Monday, June 29, 2009
These Little Piggies Came Home
Now the number of livestock is complete, for two little gilts arrived this weekend. It wasn't necessarily our intent to pick girls, it just happened that way. At first, I chose a long sleek bodied pig of undisclosed gender and climbed into the small nursery pen with the owner, Nancy. - There are several reasons you put small pigs in a little enclosure, one is they feel more secure, and another is they are like greased bullets to catch. - She positioned herself on one side of the pen and I the other so we could work the piglets back and forth between us and close in on the one of our choice. My husband took a ring side seat to watch. I'm sure it must have been quite a sight as two nearly fifty year old women dove, snatched, and scrambled, to catch eight week old pigs. Most of the time, we only caught the breeze left by the pigs as they escaped our grasps. Well, not every time, for there was the time I snatched pig poo. Nancy began to profusely apologize as she saw my smeared hand. I stopped her by holding up my right hand which had several drops of dried blood on it. I had forgotten to wash my hands in the rush to leave for her place. Kirk had changed the gender of our calf, Pedro, from bull to steer while I helped hold him still. That was right before we left.
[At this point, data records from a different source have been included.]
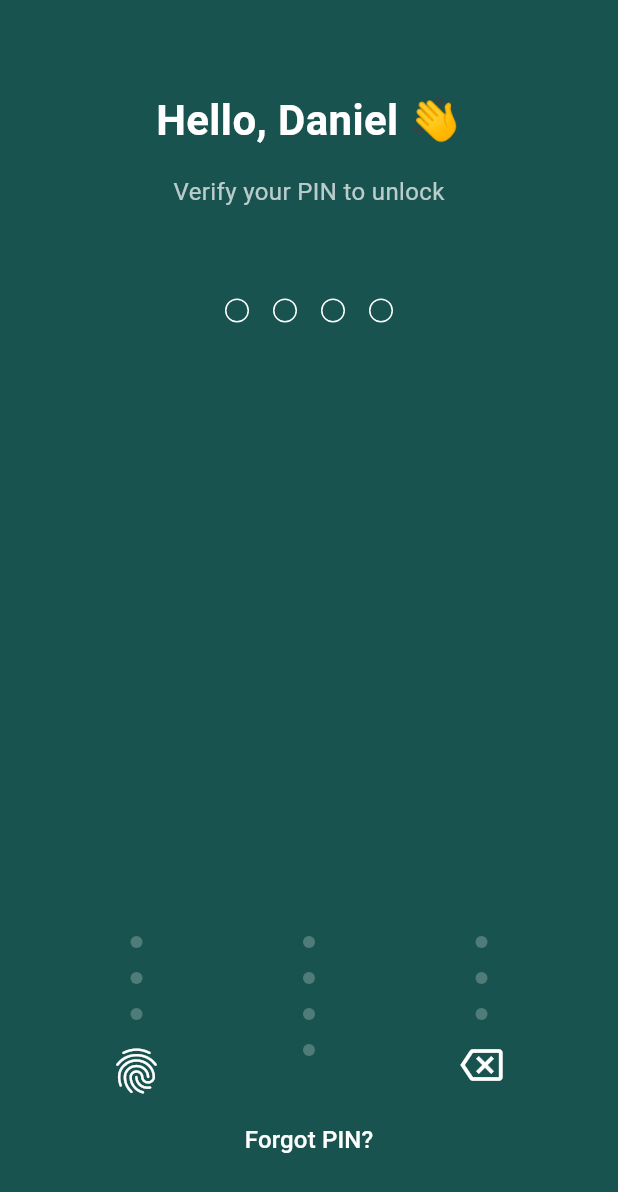
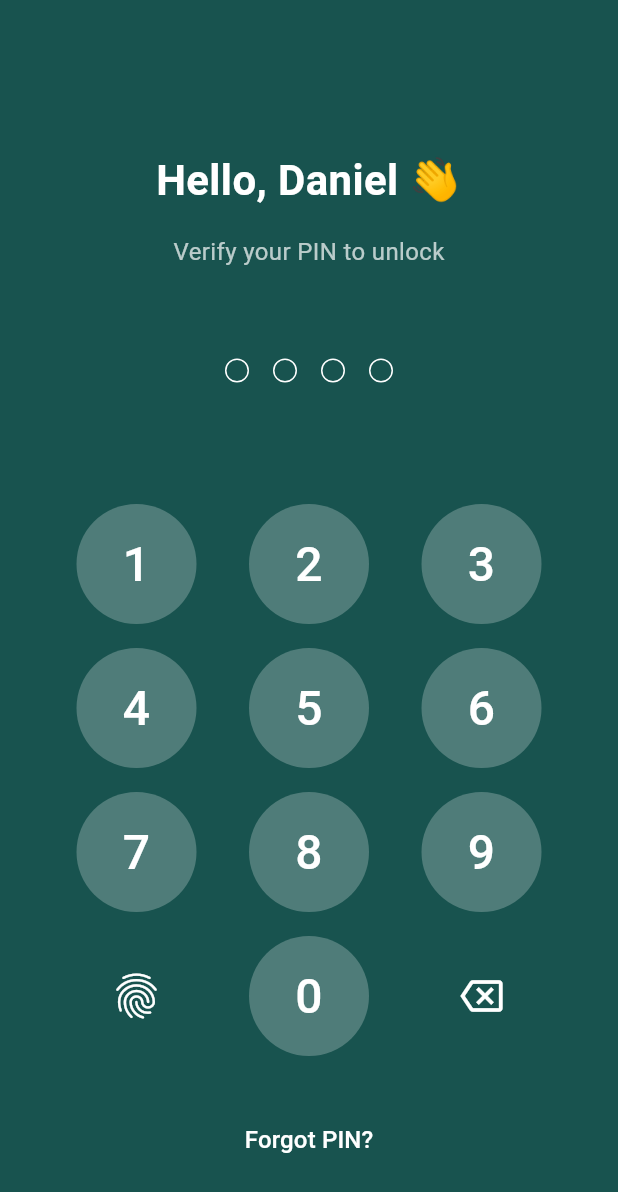
Before and after one commit to Daniel-Kav/Pretium-finance-app, a Flutter app: the screen it shows after launch, after a tap on "Login", on a phone screen of 412 x 824 dp. Shown: the top 1192 px of the screen. Run offline on Flutter 3.47's test engine with Material 3 defaults, Android fonts, the phone set to English and light mode, and no system bars.

Commit message:
refactor(ui): update login and signup page styles and navigation
- Remove background color and adjust text colors in login page for better readability
- Update button heights and spacing in login pin page for improved UI consistency
- Add navigation from signup page to login page for seamless user experience

```diff
--- a/pretium/lib/login_page.dart
+++ b/pretium/lib/login_page.dart
@@ -18,7 +18,6 @@ class _LoginPageState extends State<LoginPage> {
   @override
   Widget build(BuildContext context) {
     return Scaffold(
-      backgroundColor: const Color(0xFF18534F),
       body: SafeArea(
         child: Center(
           child: SingleChildScrollView(
@@ -38,28 +37,20 @@ class _LoginPageState extends State<LoginPage> {
                 const SizedBox(height: 32),
                 const Text(
                   'Welcome Back!',
-                  style: TextStyle(fontSize: 28, fontWeight: FontWeight.bold, color: Colors.white),
+                  style: TextStyle(fontSize: 28, fontWeight: FontWeight.bold),
                 ),
                 const SizedBox(height: 8),
                 const Text(
                   'Sign in to continue',
-                  style: TextStyle(fontSize: 16, color: Colors.white70),
+                  style: TextStyle(fontSize: 16, color: Colors.grey),
                 ),
                 const SizedBox(height: 32),
                 TextField(
                   controller: _emailController,
                   decoration: InputDecoration(
-                    prefixIcon: Icon(Icons.email_outlined, color: Colors.white),
+                    prefixIcon: Icon(Icons.email_outlined, color: Color(0xFF18534F)),
                     labelText: 'Email',
-                    labelStyle: TextStyle(color: Colors.white70),
-                    border: OutlineInputBorder(
-                      borderRadius: BorderRadius.circular(12),
-                      borderSide: BorderSide(color: Colors.white),
-                    ),
-                    enabledBorder: OutlineInputBorder(
-                      borderRadius: BorderRadius.circular(12),
-                      borderSide: BorderSide(color: Colors.white54),
-                    ),
+                    border: OutlineInputBorder(borderRadius: BorderRadius.circular(12)),
                   ),
                   keyboardType: TextInputType.emailAddress,
                 ),
@@ -68,17 +59,9 @@ class _LoginPageState extends State<LoginPage> {
                   controller: _passwordController,
                   obscureText: _obscurePassword,
                   decoration: InputDecoration(
-                    prefixIcon: Icon(Icons.lock_outline, color: Colors.white),
+                    prefixIcon: Icon(Icons.lock_outline, color: Color(0xFF18534F)),
                     labelText: 'Password',
-                    labelStyle: TextStyle(color: Colors.white70),
-                    border: OutlineInputBorder(
-                      borderRadius: BorderRadius.circular(12),
-                      borderSide: BorderSide(color: Colors.white),
-                    ),
-                    enabledBorder: OutlineInputBorder(
-                      borderRadius: BorderRadius.circular(12),
-                      borderSide: BorderSide(color: Colors.white54),
-                    ),
+                    border: OutlineInputBorder(borderRadius: BorderRadius.circular(12)),
                     suffixIcon: IconButton(
                       icon: Icon(_obscurePassword ? Icons.visibility_off : Icons.visibility),
                       onPressed: () {
@@ -100,11 +83,11 @@ class _LoginPageState extends State<LoginPage> {
                         });
                       },
                     ),
-                    const Text('Remember me', style: TextStyle(color: Colors.white70)),
+                    const Text('Remember me'),
                     const Spacer(),
                     TextButton(
                       onPressed: () {},
-                      child: const Text('Forgot Password?', style: TextStyle(color: Colors.white)),
+                      child: const Text('Forgot Password?', style: TextStyle(color: Color(0xFF18534F))),
                     ),
                   ],
                 ),
@@ -124,14 +107,14 @@ class _LoginPageState extends State<LoginPage> {
                         MaterialPageRoute(builder: (context) => const LoginPinPage()),
                       );
                     },
-                    child: const Text('Login', style: TextStyle(fontSize: 18)),
+                    child: const Text('Login', style: TextStyle(fontSize: 18, color: Colors.white)),
                   ),
                 ),
                 const SizedBox(height: 32),
                 Row(
                   mainAxisAlignment: MainAxisAlignment.center,
                   children: [
-                    const Text("Don't have an account? ", style: TextStyle(color: Colors.white70)),
+                    const Text("Don't have an account? "),
                     GestureDetector(
                       onTap: () {
                         Navigator.of(context).push(
@@ -141,7 +124,7 @@ class _LoginPageState extends State<LoginPage> {
                       child: const Text(
                         'Sign Up',
                         style: TextStyle(
-                          color: Colors.white,
+                          color: Color(0xFF18534F),
                           fontWeight: FontWeight.bold,
                         ),
                       ),
--- a/pretium/lib/login_pin_page.dart
+++ b/pretium/lib/login_pin_page.dart
@@ -68,7 +68,7 @@ class _LoginPinPageState extends State<LoginPinPage> {
       onTap: onTap ?? () => _addDigit(value),
       child: Container(
         width: 80,
-        height: 8,
+        height: 80,
         margin: const EdgeInsets.all(8),
         decoration: BoxDecoration(
           shape: BoxShape.circle,
@@ -101,7 +101,7 @@ class _LoginPinPageState extends State<LoginPinPage> {
           padding: const EdgeInsets.symmetric(horizontal: 24.0),
           child: Column(
             children: [
-              const SizedBox(height: 60),
+              const SizedBox(height: 100),
               const Text(
                 'Hello, Daniel 👋',
                 style: TextStyle(
--- a/pretium/lib/signup_page.dart
+++ b/pretium/lib/signup_page.dart
@@ -1,5 +1,6 @@
 import 'package:flutter/material.dart';
 import 'verify_account_page.dart';
+import 'login_page.dart';
 
 
 class SignupPage extends StatefulWidget {
@@ -222,7 +223,9 @@ class _SignupPageState extends State<SignupPage> {
                     ),
                     TextButton(
                       onPressed: () {
-                        // Handle login
+                        Navigator.of(context).push(
+                          MaterialPageRoute(builder: (context) => const LoginPage()),
+                        );
                       },
                       child: const Text(
                         'Login',
```
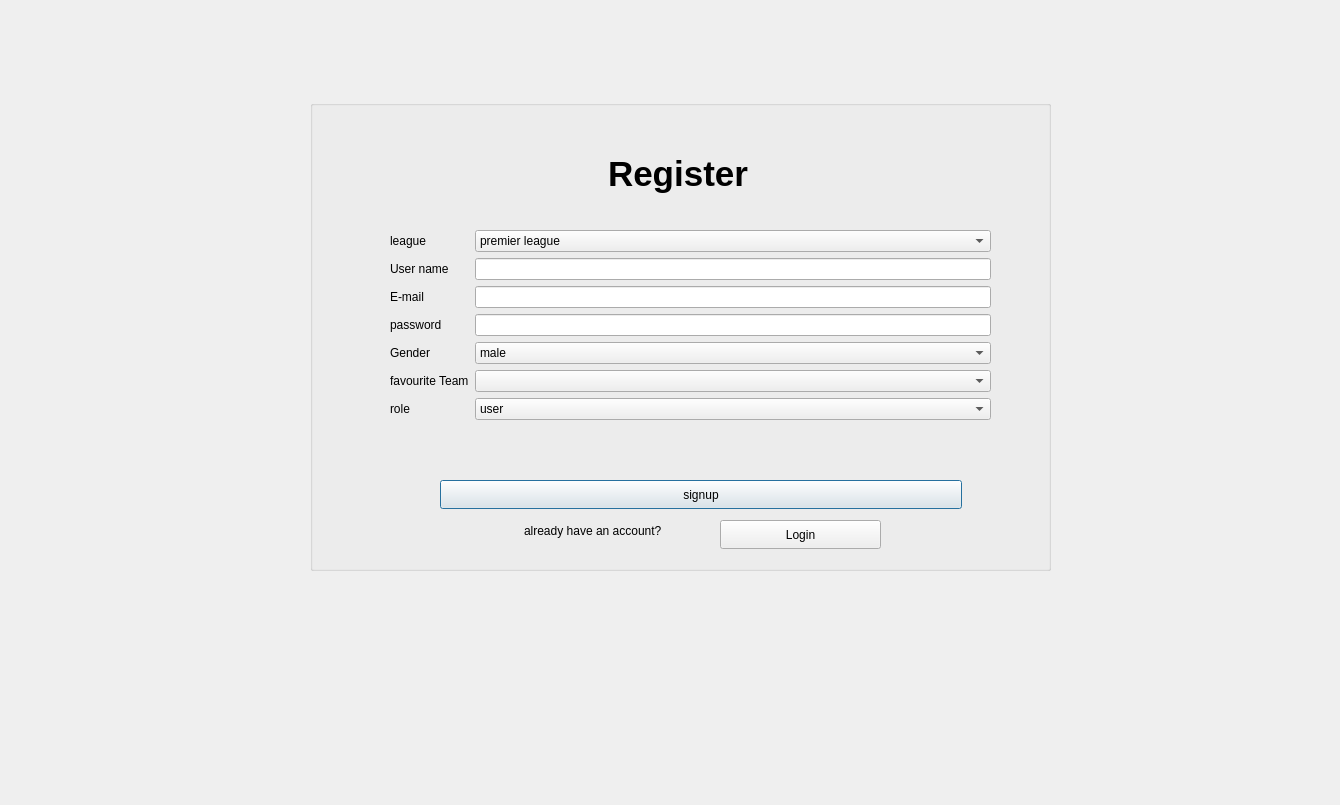
Qt form signup.ui (bolesawny7/FootballFantasy) before a commit.
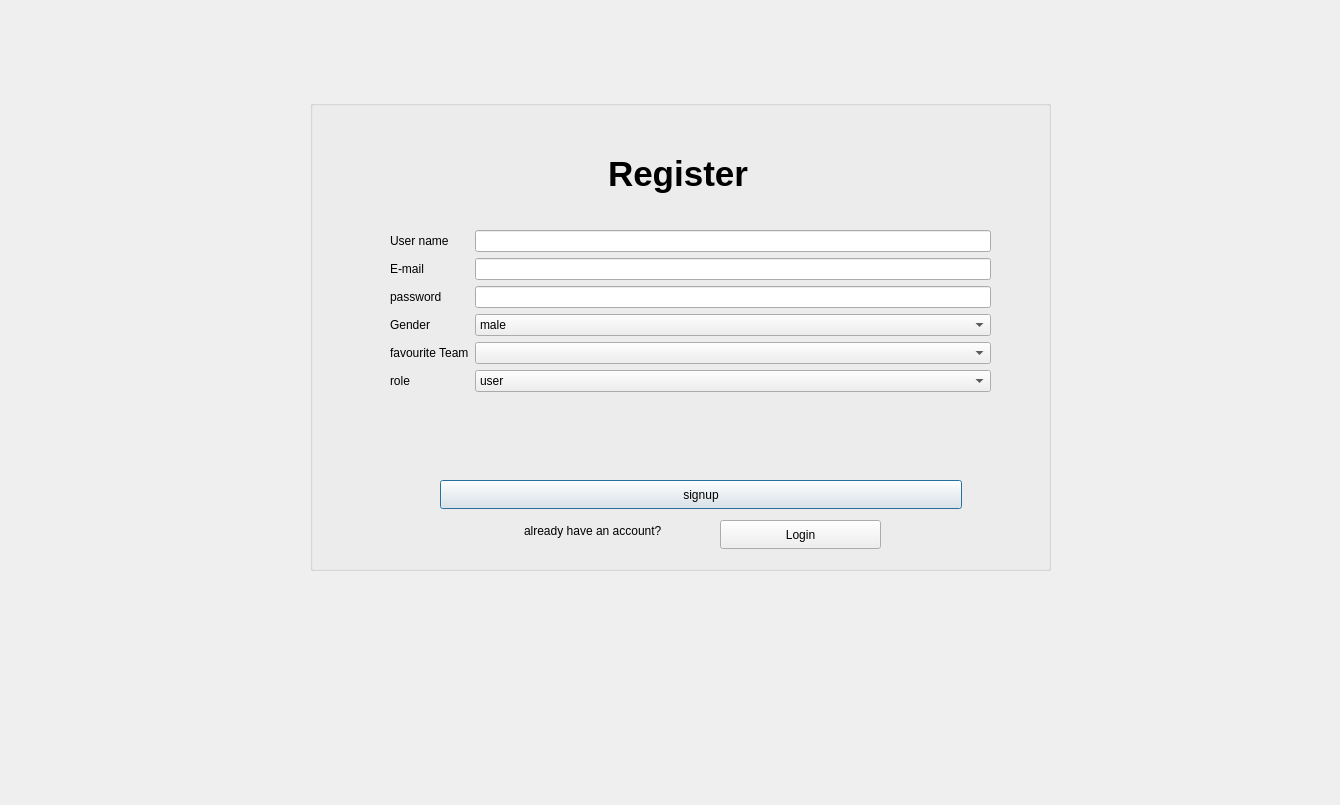
The same form after that commit. Icons and pictures are not drawn.

Patch:
```diff
--- a/signup.ui
+++ b/signup.ui
@@ -161,7 +161,7 @@
       <x>80</x>
       <y>130</y>
       <width>601</width>
-      <height>241</height>
+      <height>211</height>
      </rect>
     </property>
     <layout class="QFormLayout" name="formLayout">
@@ -172,69 +172,43 @@
       <set>Qt::AlignLeading|Qt::AlignLeft|Qt::AlignTop</set>
      </property>
      <item row="0" column="0">
-      <widget class="QLabel" name="leagueLabel">
-       <property name="text">
-        <string>league</string>
-       </property>
-      </widget>
-     </item>
-     <item row="0" column="1">
-      <widget class="QComboBox" name="leagueComboBox">
-       <item>
-        <property name="text">
-         <string>premier league</string>
-        </property>
-       </item>
-       <item>
-        <property name="text">
-         <string>La liga</string>
-        </property>
-       </item>
-       <item>
-        <property name="text">
-         <string>Seria A</string>
-        </property>
-       </item>
-      </widget>
-     </item>
-     <item row="1" column="0">
       <widget class="QLabel" name="userNameLabel">
        <property name="text">
         <string>User name</string>
        </property>
       </widget>
      </item>
-     <item row="1" column="1">
+     <item row="0" column="1">
       <widget class="QLineEdit" name="userNameLineEdit"/>
      </item>
-     <item row="2" column="0">
+     <item row="1" column="0">
       <widget class="QLabel" name="eMailLabel">
        <property name="text">
         <string>E-mail</string>
        </property>
       </widget>
      </item>
-     <item row="2" column="1">
+     <item row="1" column="1">
       <widget class="QLineEdit" name="eMailLineEdit"/>
      </item>
-     <item row="3" column="0">
+     <item row="2" column="0">
       <widget class="QLabel" name="passwordLabel">
        <property name="text">
         <string>password</string>
        </property>
       </widget>
      </item>
-     <item row="3" column="1">
+     <item row="2" column="1">
       <widget class="QLineEdit" name="passwordLineEdit"/>
      </item>
-     <item row="4" column="0">
+     <item row="3" column="0">
       <widget class="QLabel" name="genderLabel">
        <property name="text">
         <string>Gender</string>
        </property>
       </widget>
      </item>
-     <item row="4" column="1">
+     <item row="3" column="1">
       <widget class="QComboBox" name="genderComboBox">
        <item>
         <property name="text">
@@ -248,24 +222,24 @@
        </item>
       </widget>
      </item>
-     <item row="5" column="0">
+     <item row="4" column="0">
       <widget class="QLabel" name="favouriteTeamLabel">
        <property name="text">
         <string>favourite Team</string>
        </property>
       </widget>
      </item>
-     <item row="5" column="1">
+     <item row="4" column="1">
       <widget class="QComboBox" name="favouriteTeamComboBox"/>
      </item>
-     <item row="6" column="0">
+     <item row="5" column="0">
       <widget class="QLabel" name="roleLabel">
        <property name="text">
         <string>role</string>
        </property>
       </widget>
      </item>
-     <item row="6" column="1">
+     <item row="5" column="1">
       <widget class="QComboBox" name="roleComboBox">
        <item>
         <property name="text">
```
"Oh, well, then this is no problem.", Nancy said with a smile after hearing my explanation, and we proceeded to nab the first little pig. Then she handed her over the fence to Kirk, who placed her in the horse trailer.
The second one was another story as he alluded us time after time. He had this little kick that he did when he felt your hands closing around him. It was quite effective as it sprung him out of our grasp.
After I missed a half dozen times, I tried landing in front of him on my knees to block his path as I lurched for him. He just used my arms and legs for a springboard and sailed off. When Nancy finally nabbed him and up ended him, she turned him our way showing us his umbilical cord hernia and told us to choose another pig.
I eyed the decreasing choices and pointed to the next longest piglet while grinning at her little pop belly. After a few rounds around the pen, and a few misses by us both, I caught hold of her legs. Then handed her over to my husband and climbed over the fence. I studied his face wondering at the fact that he didn't have a grin on it. We must of presented some pretty good entertainment for him as he hasn't teasingly called me Grace for nothing all these years. But, to Kirk's credit, he never said a word or even let loose a snicker, after all he hasn't reached fifty-two without learning something - like it could have been him.
As we left the barnyard, we were trying to figure out why Nancy's great grandma would plant corn in clusters of three or four plants. For we had been visititing with Nancy's mom when we first arrived at the ranch. I had questioned her about why she planted her corn in clusters and not rows and asked if it was to help them withstand the winds? She said,"No", leaned against her hoe, gazed out at her garden, and then back at me. "My mom just did it that way."
Nancy's mom is in her late seventies and spry. In fact, she said she had been working in the hay fields that morning. Kirk and I commented as we journeyed home on how good she looked and how agile she moved for a women of her age. Then I laughed and said, "Ranch women are some tu..ff birds." They live a challenging life and it seems to keep them young. Whether its the hard work, open air, or the fresh food, I don't know. I do figure that there must be a good reason Great Grandma planted the corn that way and next year, I'm going to put some of my patch in the same way, just in case they know something I don't.
In this windy country where the season is short, and the elevation is over five thousand feet, with clay soil that packs hard, one can use all the help they can get gardening. Then again, who knows, Great Grandma might of planted her corn in clusters because her mother always did it that way.
P.S. I named the kitten Percy, it's a boy. You know Purr... see?